*** Opening Input material ***

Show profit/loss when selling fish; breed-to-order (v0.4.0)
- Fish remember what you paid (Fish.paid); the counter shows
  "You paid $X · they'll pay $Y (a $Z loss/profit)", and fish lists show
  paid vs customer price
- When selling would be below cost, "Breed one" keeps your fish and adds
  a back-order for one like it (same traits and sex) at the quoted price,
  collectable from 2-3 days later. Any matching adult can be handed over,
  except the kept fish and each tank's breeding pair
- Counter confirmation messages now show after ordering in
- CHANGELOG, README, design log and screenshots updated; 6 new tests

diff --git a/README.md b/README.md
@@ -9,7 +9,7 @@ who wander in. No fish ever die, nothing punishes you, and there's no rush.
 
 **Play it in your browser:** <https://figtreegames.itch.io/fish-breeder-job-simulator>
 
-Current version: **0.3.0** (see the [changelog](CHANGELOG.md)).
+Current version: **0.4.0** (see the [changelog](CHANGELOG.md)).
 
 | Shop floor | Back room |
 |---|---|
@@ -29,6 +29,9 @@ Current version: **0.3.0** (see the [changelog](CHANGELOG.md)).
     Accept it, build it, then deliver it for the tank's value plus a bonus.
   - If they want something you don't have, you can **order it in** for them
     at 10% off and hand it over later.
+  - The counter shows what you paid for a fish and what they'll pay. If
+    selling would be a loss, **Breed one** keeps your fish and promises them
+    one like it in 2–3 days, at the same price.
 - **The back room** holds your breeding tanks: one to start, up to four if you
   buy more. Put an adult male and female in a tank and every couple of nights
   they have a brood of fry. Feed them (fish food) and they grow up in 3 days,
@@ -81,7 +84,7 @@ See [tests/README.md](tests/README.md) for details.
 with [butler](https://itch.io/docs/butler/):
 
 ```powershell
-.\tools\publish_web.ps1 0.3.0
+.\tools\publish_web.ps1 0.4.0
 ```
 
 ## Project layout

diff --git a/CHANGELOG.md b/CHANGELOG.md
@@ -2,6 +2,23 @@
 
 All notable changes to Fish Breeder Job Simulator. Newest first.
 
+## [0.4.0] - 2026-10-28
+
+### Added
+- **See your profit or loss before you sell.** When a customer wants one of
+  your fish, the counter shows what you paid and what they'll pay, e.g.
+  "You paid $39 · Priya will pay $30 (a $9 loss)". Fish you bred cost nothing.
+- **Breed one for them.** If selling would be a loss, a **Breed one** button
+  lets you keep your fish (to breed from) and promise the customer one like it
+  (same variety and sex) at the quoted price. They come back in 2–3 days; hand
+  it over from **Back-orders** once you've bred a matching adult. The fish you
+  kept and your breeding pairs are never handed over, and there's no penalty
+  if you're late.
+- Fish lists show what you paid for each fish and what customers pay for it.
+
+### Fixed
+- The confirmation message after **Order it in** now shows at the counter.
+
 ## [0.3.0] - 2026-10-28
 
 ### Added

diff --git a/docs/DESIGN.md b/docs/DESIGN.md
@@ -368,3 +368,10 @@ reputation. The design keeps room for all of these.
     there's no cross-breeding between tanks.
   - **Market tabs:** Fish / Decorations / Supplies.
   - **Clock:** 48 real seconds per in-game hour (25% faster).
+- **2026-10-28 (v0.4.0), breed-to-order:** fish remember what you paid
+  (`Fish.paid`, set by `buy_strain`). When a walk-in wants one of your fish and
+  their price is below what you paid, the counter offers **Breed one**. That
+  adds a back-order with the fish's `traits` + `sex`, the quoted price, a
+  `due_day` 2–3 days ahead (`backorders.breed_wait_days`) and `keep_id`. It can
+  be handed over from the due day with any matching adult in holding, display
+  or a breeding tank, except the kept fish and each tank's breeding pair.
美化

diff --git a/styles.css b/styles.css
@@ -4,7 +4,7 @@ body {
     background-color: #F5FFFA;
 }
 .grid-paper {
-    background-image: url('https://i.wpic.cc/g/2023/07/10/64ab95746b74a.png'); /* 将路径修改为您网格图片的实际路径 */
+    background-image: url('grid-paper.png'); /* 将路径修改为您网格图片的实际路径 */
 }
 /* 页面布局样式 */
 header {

*** Closing Input material ***

• [Directions for this task] Return all of the entries above exactly as they stand.

• [Response box]
Show profit/loss when selling fish; breed-to-order (v0.4.0)
- Fish remember what you paid (Fish.paid); the counter shows
  "You paid $X · they'll pay $Y (a $Z loss/profit)", and fish lists show
  paid vs customer price
- When selling would be below cost, "Breed one" keeps your fish and adds
  a back-order for one like it (same traits and sex) at the quoted price,
  collectable from 2-3 days later. Any matching adult can be handed over,
  except the kept fish and each tank's breeding pair
- Counter confirmation messages now show after ordering in
- CHANGELOG, README, design log and screenshots updated; 6 new tests

diff --git a/README.md b/README.md
@@ -9,7 +9,7 @@ who wander in. No fish ever die, nothing punishes you, and there's no rush.
 
 **Play it in your browser:** <https://figtreegames.itch.io/fish-breeder-job-simulator>
 
-Current version: **0.3.0** (see the [changelog](CHANGELOG.md)).
+Current version: **0.4.0** (see the [changelog](CHANGELOG.md)).
 
 | Shop floor | Back room |
 |---|---|
@@ -29,6 +29,9 @@ Current version: **0.3.0** (see the [changelog](CHANGELOG.md)).
     Accept it, build it, then deliver it for the tank's value plus a bonus.
   - If they want something you don't have, you can **order it in** for them
     at 10% off and hand it over later.
+  - The counter shows what you paid for a fish and what they'll pay. If
+    selling would be a loss, **Breed one** keeps your fish and promises them
+    one like it in 2–3 days, at the same price.
 - **The back room** holds your breeding tanks: one to start, up to four if you
   buy more. Put an adult male and female in a tank and every couple of nights
   they have a brood of fry. Feed them (fish food) and they grow up in 3 days,
@@ -81,7 +84,7 @@ See [tests/README.md](tests/README.md) for details.
 with [butler](https://itch.io/docs/butler/):
 
 ```powershell
-.\tools\publish_web.ps1 0.3.0
+.\tools\publish_web.ps1 0.4.0
 ```
 
 ## Project layout

diff --git a/CHANGELOG.md b/CHANGELOG.md
@@ -2,6 +2,23 @@
 
 All notable changes to Fish Breeder Job Simulator. Newest first.
 
+## [0.4.0] - 2026-10-28
+
+### Added
+- **See your profit or loss before you sell.** When a customer wants one of
+  your fish, the counter shows what you paid and what they'll pay, e.g.
+  "You paid $39 · Priya will pay $30 (a $9 loss)". Fish you bred cost nothing.
+- **Breed one for them.** If selling would be a loss, a **Breed one** button
+  lets you keep your fish (to breed from) and promise the customer one like it
+  (same variety and sex) at the quoted price. They come back in 2–3 days; hand
+  it over from **Back-orders** once you've bred a matching adult. The fish you
+  kept and your breeding pairs are never handed over, and there's no penalty
+  if you're late.
+- Fish lists show what you paid for each fish and what customers pay for it.
+
+### Fixed
+- The confirmation message after **Order it in** now shows at the counter.
+
 ## [0.3.0] - 2026-10-28
 
 ### Added

diff --git a/docs/DESIGN.md b/docs/DESIGN.md
@@ -368,3 +368,10 @@ reputation. The design keeps room for all of these.
     there's no cross-breeding between tanks.
   - **Market tabs:** Fish / Decorations / Supplies.
   - **Clock:** 48 real seconds per in-game hour (25% faster).
+- **2026-10-28 (v0.4.0), breed-to-order:** fish remember what you paid
+  (`Fish.paid`, set by `buy_strain`). When a walk-in wants one of your fish and
+  their price is below what you paid, the counter offers **Breed one**. That
+  adds a back-order with the fish's `traits` + `sex`, the quoted price, a
+  `due_day` 2–3 days ahead (`backorders.breed_wait_days`) and `keep_id`. It can
+  be handed over from the due day with any matching adult in holding, display
+  or a breeding tank, except the kept fish and each tank's breeding pair.
美化

diff --git a/styles.css b/styles.css
@@ -4,7 +4,7 @@ body {
     background-color: #F5FFFA;
 }
 .grid-paper {
-    background-image: url('https://i.wpic.cc/g/2023/07/10/64ab95746b74a.png'); /* 将路径修改为您网格图片的实际路径 */
+    background-image: url('grid-paper.png'); /* 将路径修改为您网格图片的实际路径 */
 }
 /* 页面布局样式 */
 header {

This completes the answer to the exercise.